**WHAT IS EXPECTED**
Your answer is the lines below, exactly, from the one that contains "para seus pets." through the one that contains "venda de produtos|", both included.

╔══

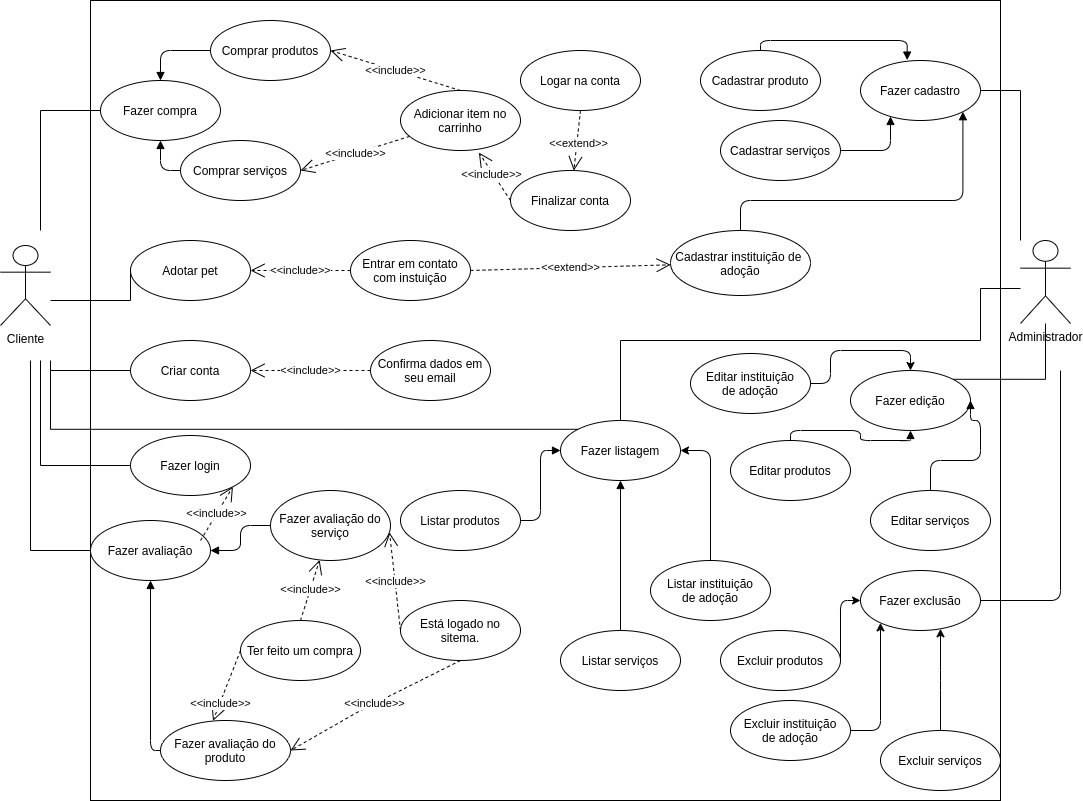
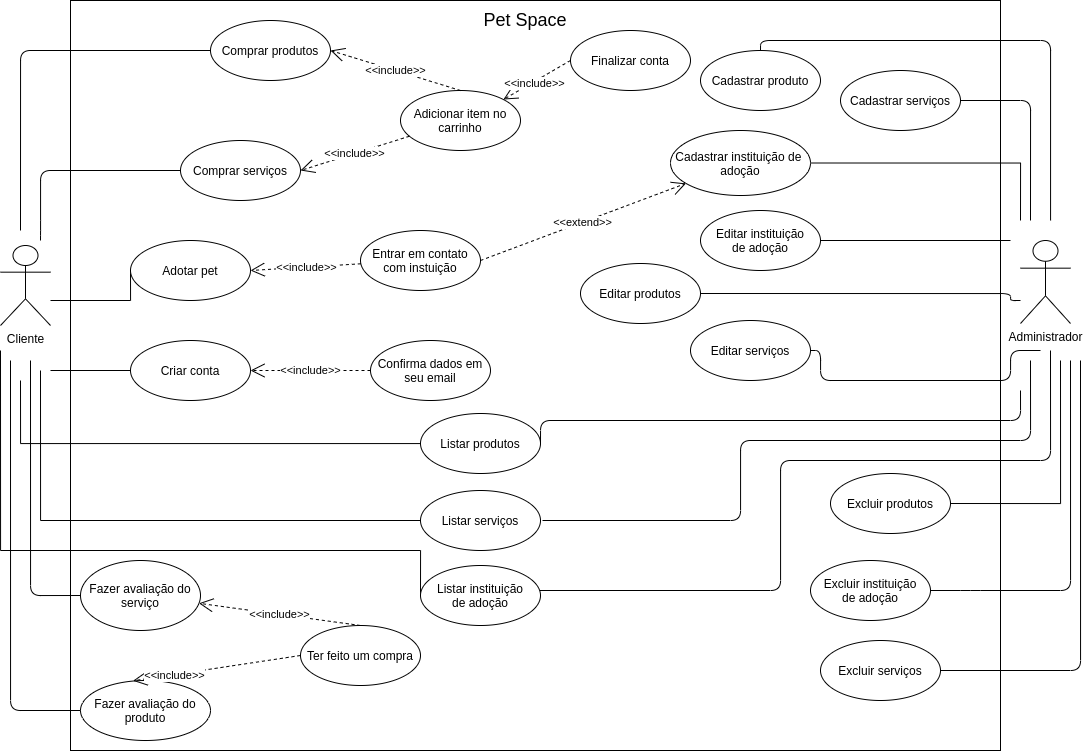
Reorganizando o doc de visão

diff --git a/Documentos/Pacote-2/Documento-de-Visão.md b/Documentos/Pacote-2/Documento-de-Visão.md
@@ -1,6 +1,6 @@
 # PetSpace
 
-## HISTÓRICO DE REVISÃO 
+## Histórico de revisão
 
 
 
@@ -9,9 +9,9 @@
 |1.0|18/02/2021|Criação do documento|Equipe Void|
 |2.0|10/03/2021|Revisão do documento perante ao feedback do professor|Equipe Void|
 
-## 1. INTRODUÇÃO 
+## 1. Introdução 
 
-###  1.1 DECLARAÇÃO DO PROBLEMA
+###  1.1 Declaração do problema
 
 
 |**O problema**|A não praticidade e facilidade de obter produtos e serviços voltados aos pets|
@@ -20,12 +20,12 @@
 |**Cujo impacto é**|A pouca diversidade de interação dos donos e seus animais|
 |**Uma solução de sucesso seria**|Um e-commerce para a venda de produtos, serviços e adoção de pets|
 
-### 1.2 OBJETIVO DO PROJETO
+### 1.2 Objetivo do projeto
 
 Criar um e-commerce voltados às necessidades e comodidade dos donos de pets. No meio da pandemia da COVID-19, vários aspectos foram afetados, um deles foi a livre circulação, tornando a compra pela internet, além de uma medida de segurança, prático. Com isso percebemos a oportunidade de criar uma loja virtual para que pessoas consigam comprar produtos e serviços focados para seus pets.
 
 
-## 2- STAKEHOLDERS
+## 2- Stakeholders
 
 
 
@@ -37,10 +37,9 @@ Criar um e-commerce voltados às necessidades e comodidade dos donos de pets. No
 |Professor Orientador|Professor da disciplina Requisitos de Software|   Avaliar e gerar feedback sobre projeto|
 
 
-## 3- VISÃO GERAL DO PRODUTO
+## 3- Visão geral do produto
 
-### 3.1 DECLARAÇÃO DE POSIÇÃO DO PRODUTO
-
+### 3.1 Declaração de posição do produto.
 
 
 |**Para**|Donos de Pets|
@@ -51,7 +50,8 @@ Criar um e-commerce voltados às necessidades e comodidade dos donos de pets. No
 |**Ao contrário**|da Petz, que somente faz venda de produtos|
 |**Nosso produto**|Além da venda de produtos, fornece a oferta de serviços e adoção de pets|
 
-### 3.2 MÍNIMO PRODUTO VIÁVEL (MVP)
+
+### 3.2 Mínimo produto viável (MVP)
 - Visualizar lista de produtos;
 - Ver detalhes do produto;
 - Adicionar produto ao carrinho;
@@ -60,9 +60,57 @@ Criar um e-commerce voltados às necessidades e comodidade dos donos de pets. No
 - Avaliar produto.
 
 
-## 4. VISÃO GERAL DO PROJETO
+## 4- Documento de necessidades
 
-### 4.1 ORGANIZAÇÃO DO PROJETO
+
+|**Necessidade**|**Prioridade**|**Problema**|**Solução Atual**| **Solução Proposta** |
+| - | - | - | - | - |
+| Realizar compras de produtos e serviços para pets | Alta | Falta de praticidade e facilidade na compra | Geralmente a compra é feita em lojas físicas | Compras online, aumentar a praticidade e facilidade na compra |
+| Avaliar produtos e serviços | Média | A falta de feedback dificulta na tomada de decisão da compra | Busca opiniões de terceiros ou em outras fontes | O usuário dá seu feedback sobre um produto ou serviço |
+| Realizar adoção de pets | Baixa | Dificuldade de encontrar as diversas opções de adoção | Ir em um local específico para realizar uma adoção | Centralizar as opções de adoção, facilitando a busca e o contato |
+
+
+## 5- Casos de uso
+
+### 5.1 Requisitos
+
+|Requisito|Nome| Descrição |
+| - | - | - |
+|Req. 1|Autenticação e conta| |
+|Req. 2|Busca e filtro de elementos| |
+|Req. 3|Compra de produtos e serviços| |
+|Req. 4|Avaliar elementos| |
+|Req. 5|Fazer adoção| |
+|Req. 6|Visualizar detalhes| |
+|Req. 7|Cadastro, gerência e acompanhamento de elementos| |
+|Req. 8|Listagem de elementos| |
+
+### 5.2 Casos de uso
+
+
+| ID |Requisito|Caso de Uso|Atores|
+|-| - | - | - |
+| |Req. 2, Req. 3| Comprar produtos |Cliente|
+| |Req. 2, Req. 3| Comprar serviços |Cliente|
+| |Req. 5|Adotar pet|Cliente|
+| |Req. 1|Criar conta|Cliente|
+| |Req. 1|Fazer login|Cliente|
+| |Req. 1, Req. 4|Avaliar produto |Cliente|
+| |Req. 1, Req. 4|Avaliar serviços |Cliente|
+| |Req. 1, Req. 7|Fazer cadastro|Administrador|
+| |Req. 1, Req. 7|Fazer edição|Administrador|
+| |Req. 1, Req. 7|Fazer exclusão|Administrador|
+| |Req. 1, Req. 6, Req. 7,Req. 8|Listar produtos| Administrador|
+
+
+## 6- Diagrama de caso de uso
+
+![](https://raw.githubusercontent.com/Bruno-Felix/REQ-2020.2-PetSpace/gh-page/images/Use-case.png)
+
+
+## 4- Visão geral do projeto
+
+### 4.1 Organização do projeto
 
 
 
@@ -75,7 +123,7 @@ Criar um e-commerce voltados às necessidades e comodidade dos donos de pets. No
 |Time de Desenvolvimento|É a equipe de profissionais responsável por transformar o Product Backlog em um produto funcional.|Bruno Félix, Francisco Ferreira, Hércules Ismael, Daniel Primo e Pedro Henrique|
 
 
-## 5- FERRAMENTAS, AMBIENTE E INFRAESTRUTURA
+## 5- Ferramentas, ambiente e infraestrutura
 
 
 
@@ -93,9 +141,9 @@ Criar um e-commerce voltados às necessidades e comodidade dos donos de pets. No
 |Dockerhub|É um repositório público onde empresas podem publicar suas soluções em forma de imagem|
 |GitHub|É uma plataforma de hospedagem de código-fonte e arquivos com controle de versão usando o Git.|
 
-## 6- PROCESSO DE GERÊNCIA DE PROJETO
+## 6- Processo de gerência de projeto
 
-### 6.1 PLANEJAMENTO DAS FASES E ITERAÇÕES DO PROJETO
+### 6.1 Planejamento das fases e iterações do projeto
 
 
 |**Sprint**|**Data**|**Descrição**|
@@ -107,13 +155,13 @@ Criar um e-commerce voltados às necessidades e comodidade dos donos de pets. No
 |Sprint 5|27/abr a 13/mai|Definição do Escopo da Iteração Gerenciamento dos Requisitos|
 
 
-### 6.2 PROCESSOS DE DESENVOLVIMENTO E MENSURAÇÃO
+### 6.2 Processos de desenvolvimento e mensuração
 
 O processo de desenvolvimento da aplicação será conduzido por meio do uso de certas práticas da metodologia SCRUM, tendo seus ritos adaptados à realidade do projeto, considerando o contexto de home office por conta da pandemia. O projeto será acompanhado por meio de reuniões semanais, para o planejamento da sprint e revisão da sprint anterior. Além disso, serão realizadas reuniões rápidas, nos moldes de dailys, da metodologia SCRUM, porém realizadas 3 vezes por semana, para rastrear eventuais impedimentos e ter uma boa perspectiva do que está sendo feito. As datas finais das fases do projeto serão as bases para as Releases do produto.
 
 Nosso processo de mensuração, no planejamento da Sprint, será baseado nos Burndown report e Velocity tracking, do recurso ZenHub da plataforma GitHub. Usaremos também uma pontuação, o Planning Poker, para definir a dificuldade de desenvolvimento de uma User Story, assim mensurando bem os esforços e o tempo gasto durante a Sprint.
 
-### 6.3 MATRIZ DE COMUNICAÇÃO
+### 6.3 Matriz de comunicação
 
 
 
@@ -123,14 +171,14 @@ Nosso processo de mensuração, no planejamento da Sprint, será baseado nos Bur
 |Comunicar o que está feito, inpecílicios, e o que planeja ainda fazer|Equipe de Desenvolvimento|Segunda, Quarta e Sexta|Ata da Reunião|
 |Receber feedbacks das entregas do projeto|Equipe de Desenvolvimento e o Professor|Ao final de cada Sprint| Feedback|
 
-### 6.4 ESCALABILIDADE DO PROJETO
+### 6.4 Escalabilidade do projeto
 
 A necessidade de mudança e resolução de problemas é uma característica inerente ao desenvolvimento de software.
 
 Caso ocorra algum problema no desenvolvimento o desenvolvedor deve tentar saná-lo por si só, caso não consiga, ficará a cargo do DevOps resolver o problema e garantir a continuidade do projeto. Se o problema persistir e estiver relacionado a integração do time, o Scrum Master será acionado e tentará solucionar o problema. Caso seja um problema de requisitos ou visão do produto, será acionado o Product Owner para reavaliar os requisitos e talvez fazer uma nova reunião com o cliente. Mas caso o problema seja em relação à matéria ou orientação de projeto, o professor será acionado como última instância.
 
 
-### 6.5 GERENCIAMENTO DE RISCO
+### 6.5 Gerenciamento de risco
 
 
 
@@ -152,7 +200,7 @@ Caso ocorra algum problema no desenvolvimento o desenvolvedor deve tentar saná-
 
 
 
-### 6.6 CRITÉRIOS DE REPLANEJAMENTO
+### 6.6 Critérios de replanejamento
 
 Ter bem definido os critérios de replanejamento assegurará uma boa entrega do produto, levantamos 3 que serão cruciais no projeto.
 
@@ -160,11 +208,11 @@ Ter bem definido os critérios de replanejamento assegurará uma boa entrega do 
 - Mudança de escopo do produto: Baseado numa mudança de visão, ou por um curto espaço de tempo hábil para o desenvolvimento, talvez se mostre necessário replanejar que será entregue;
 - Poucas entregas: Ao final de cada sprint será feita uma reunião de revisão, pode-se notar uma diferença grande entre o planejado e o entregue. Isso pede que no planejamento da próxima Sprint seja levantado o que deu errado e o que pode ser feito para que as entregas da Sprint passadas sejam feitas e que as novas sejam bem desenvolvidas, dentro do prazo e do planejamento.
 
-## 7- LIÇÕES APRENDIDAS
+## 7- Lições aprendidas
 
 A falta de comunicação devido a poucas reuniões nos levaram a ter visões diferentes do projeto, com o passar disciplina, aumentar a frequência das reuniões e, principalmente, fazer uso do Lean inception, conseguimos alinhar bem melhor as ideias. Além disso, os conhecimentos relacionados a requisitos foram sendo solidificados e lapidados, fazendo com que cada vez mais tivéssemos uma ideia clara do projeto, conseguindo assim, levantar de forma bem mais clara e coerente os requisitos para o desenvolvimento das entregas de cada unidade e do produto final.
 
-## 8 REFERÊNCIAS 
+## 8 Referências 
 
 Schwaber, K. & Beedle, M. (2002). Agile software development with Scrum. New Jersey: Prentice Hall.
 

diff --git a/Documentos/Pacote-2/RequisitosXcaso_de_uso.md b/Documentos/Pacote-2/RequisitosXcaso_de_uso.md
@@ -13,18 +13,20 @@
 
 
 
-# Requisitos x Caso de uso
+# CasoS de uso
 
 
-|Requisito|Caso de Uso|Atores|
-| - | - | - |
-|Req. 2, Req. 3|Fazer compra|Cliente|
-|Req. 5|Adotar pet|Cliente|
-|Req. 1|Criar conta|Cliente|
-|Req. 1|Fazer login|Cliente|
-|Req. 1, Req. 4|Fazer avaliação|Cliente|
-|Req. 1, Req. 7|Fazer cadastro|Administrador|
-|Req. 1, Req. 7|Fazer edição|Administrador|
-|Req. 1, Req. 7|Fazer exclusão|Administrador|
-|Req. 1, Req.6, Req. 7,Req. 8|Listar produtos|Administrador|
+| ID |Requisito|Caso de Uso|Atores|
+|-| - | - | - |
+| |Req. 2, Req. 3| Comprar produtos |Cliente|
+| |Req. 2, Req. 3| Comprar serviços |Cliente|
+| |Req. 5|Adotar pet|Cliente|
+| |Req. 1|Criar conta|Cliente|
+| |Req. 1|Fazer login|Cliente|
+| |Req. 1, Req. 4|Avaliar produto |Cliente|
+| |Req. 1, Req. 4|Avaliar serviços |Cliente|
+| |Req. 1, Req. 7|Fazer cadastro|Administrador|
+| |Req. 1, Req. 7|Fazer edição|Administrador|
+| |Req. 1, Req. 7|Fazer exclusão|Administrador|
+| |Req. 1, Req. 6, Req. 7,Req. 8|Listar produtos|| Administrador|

╚══

**SOLUTION**
 Criar um e-commerce voltados às necessidades e comodidade dos donos de pets. No meio da pandemia da COVID-19, vários aspectos foram afetados, um deles foi a livre circulação, tornando a compra pela internet, além de uma medida de segurança, prático. Com isso percebemos a oportunidade de criar uma loja virtual para que pessoas consigam comprar produtos e serviços focados para seus pets.
 
 
-## 2- STAKEHOLDERS
+## 2- Stakeholders
 
 
 
@@ -37,10 +37,9 @@ Criar um e-commerce voltados às necessidades e comodidade dos donos de pets. No
 |Professor Orientador|Professor da disciplina Requisitos de Software|   Avaliar e gerar feedback sobre projeto|
 
 
-## 3- VISÃO GERAL DO PRODUTO
+## 3- Visão geral do produto
 
-### 3.1 DECLARAÇÃO DE POSIÇÃO DO PRODUTO
-
+### 3.1 Declaração de posição do produto.
 
 
 |**Para**|Donos de Pets|
@@ -51,7 +50,8 @@ Criar um e-commerce voltados às necessidades e comodidade dos donos de pets. No
 |**Ao contrário**|da Petz, que somente faz venda de produtos|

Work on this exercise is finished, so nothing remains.